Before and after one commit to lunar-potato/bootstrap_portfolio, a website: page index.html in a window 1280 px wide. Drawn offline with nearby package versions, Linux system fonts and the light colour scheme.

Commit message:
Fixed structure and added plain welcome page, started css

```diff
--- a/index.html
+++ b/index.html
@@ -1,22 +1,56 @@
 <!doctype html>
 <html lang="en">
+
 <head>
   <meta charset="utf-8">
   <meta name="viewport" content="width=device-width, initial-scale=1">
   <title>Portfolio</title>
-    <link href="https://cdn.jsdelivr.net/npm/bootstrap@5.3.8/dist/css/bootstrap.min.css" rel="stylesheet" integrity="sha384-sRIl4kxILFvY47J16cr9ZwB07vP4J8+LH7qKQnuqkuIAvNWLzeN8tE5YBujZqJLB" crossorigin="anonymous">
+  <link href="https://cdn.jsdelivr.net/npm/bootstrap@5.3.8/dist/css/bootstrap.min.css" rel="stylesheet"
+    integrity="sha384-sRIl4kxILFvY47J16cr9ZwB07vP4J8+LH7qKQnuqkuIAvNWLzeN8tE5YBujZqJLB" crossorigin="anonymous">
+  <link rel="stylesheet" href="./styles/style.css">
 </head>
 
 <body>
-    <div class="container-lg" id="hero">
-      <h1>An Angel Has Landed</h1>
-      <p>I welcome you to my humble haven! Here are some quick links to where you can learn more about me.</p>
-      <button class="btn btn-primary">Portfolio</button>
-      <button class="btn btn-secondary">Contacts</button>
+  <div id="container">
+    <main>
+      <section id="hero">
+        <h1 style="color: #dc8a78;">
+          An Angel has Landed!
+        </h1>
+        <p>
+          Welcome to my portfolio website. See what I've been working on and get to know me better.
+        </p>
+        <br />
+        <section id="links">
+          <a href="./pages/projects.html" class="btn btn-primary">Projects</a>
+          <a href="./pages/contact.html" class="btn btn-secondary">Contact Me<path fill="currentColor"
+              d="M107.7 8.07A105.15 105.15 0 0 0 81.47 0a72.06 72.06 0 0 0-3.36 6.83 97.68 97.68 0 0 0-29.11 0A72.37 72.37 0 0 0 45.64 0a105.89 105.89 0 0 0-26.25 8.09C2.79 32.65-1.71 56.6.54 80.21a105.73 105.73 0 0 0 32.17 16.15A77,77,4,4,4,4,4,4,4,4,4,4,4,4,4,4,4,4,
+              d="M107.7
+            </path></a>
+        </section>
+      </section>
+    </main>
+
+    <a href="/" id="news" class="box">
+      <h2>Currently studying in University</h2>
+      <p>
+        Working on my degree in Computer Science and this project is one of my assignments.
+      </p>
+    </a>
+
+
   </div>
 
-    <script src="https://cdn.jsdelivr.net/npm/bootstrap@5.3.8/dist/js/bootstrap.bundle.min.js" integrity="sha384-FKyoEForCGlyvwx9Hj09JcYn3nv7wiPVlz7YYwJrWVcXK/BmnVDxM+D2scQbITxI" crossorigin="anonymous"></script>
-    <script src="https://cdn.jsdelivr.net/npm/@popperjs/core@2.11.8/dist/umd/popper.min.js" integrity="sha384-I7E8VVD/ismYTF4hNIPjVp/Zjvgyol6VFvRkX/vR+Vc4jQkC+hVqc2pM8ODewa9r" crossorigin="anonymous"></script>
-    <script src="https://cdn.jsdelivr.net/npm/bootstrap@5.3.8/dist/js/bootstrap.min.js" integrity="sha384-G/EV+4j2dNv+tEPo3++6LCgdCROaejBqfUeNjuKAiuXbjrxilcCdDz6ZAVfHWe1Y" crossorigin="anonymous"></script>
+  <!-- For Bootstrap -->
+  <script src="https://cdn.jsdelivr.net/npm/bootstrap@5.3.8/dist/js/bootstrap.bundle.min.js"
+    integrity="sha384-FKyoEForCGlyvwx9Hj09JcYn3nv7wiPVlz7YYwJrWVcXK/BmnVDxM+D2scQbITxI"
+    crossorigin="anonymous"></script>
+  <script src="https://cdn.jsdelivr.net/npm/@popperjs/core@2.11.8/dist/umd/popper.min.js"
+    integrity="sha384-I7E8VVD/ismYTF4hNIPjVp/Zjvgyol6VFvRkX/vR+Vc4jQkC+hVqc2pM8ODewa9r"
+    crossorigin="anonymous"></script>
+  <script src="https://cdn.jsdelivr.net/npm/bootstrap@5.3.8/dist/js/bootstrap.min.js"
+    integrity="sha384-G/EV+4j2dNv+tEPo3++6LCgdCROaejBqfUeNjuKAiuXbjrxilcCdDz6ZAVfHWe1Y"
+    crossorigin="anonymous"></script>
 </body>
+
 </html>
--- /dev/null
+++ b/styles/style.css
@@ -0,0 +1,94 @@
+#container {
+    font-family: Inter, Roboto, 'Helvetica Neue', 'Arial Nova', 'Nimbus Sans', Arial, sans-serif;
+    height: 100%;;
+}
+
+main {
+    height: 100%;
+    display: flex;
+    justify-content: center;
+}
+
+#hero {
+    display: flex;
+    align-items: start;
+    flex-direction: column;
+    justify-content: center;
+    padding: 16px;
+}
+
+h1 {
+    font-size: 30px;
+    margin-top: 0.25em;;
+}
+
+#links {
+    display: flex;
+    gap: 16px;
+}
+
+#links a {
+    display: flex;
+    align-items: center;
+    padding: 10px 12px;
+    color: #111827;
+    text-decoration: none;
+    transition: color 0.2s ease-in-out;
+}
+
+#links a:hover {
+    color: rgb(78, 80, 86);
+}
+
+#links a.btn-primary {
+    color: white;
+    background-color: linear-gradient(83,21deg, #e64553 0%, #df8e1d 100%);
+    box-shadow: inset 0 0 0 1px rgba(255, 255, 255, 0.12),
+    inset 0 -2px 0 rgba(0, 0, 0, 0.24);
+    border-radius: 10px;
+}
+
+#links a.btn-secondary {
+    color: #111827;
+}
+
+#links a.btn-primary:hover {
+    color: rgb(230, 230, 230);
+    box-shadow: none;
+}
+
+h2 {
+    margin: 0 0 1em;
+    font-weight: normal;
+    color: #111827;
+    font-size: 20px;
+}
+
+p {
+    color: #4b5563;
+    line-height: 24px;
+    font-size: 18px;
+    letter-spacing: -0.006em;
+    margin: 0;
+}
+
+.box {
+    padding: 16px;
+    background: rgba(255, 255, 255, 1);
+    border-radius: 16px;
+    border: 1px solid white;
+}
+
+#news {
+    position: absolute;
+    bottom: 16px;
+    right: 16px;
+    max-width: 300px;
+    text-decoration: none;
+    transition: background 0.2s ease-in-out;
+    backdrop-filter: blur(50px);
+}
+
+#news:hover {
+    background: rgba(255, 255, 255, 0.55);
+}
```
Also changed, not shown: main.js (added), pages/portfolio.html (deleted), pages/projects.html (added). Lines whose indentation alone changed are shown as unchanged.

++++

Within this material, how many lines include the word "background"? State only the number.

4